» What is needed: Reproduce every entry below precisely; do not include the pictures.

» Data for analysis:
►

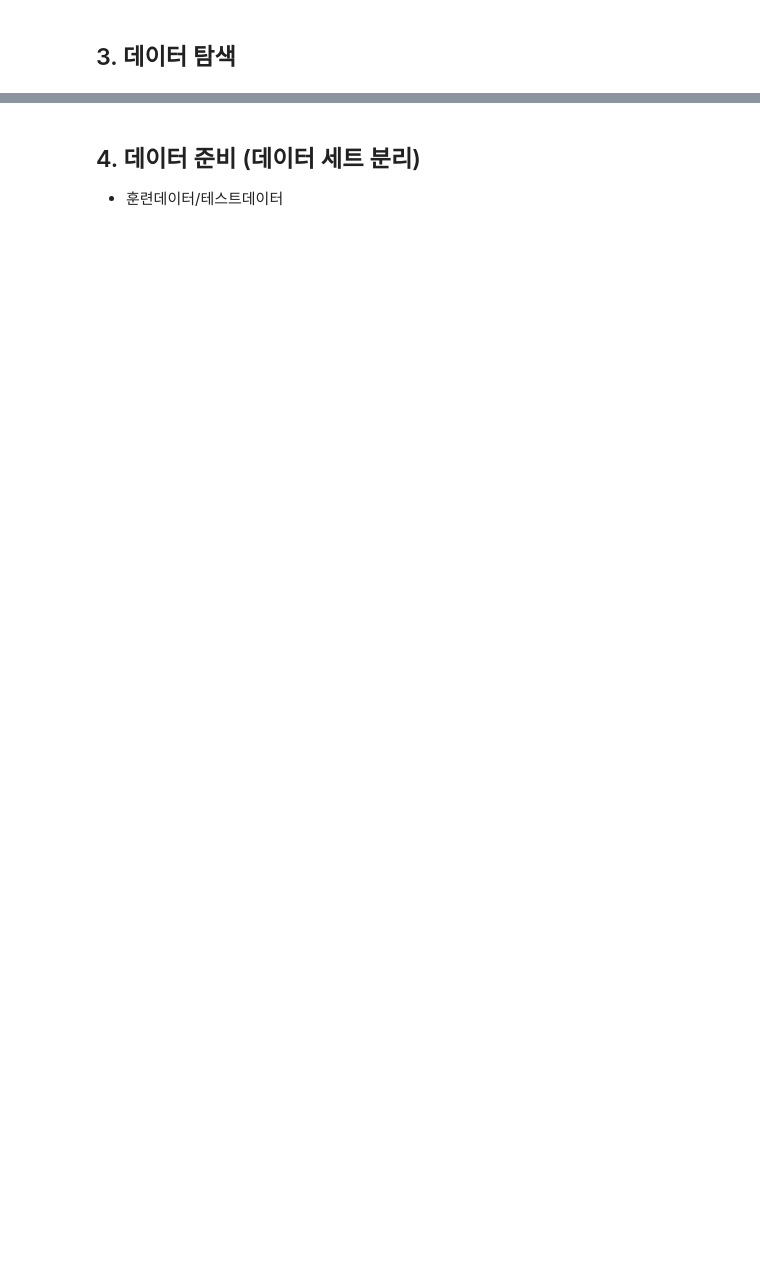
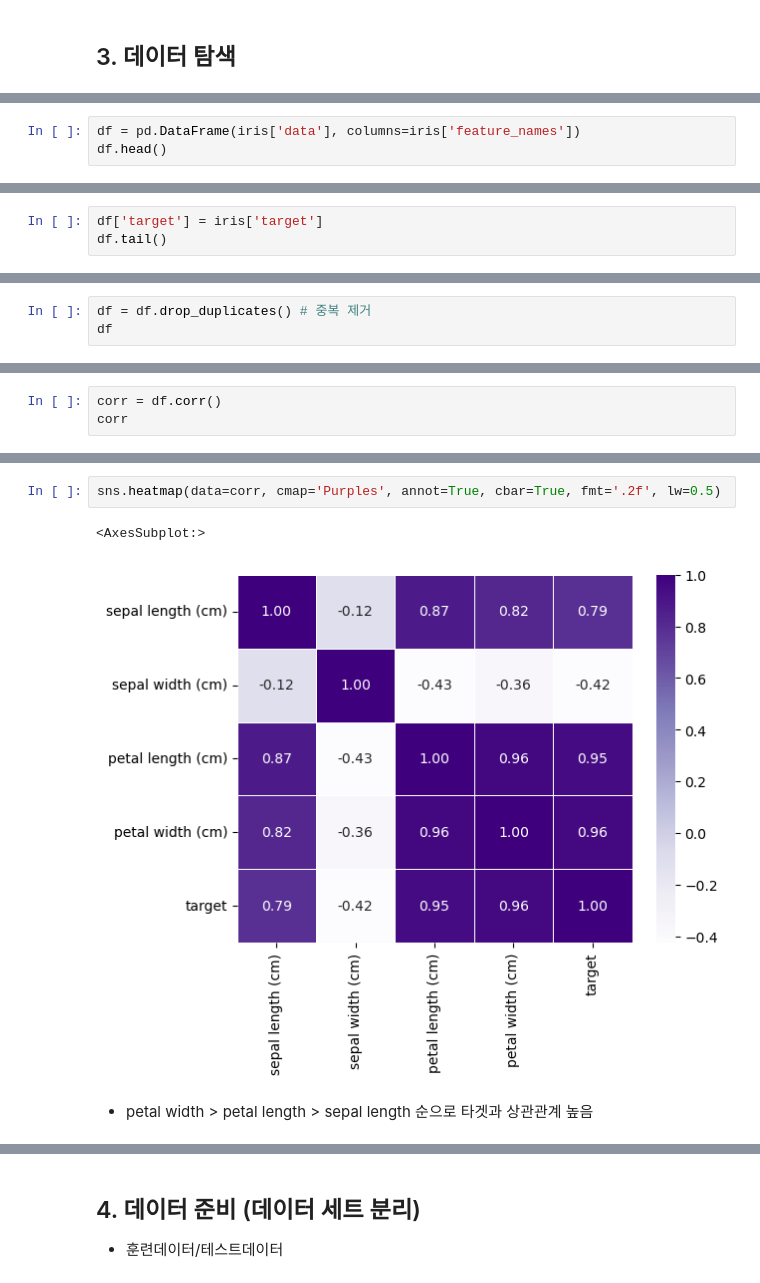
Before and after one commit to parkyooyoung/machine_learning_project_self, a Jupyter notebook: 붓꽃 품종 예측하기.ipynb, the cells around one changed output, grey strips where cells are left out. Cells and saved outputs as stored; diff of their text form; blank space fills up the shorter version.

```diff
--- a/붓꽃 품종 예측하기.ipynb
+++ b/붓꽃 품종 예측하기.ipynb
@@ -127,0 +71,3 @@ plt.show()
+# %%
+df = pd.DataFrame(iris['data'], columns=iris['feature_names'])
+df.head()
@@ -127,0 +81,3 @@ plt.show()
+# %%
+df['target'] = iris['target']
+df.tail()
@@ -127,0 +122,3 @@ plt.show()
+# %%
+df = df.drop_duplicates() # 중복 제거
+df
@@ -143,0 +150,3 @@ plt.show()
+# %%
+corr = df.corr()
+corr
@@ -144 +160,8 @@ plt.show()
+# %%
+sns.heatmap(data=corr, cmap='Purples', annot=True, cbar=True, fmt='.2f', lw=0.5)
+# %% [output]
+<AxesSubplot:>
+[figure, added]
+# %% [markdown]
+- petal width > petal length > sepal length 순으로 타겟과 상관관계 높음
 # %%
```
Also changed, not shown: parts of 63 cells of this notebook.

◄

» Your response:
Before and after one commit to parkyooyoung/machine_learning_project_self, a Jupyter notebook: 붓꽃 품종 예측하기.ipynb, the cells around one changed output, grey strips where cells are left out. Cells and saved outputs as stored; diff of their text form; blank space fills up the shorter version.

```diff
--- a/붓꽃 품종 예측하기.ipynb
+++ b/붓꽃 품종 예측하기.ipynb
@@ -127,0 +71,3 @@ plt.show()
+# %%
+df = pd.DataFrame(iris['data'], columns=iris['feature_names'])
+df.head()
@@ -127,0 +81,3 @@ plt.show()
+# %%
+df['target'] = iris['target']
+df.tail()
@@ -127,0 +122,3 @@ plt.show()
+# %%
+df = df.drop_duplicates() # 중복 제거
+df
@@ -143,0 +150,3 @@ plt.show()
+# %%
+corr = df.corr()
+corr
@@ -144 +160,8 @@ plt.show()
+# %%
+sns.heatmap(data=corr, cmap='Purples', annot=True, cbar=True, fmt='.2f', lw=0.5)
+# %% [output]
+<AxesSubplot:>
+[figure, added]
+# %% [markdown]
+- petal width > petal length > sepal length 순으로 타겟과 상관관계 높음
 # %%
```
Also changed, not shown: parts of 63 cells of this notebook.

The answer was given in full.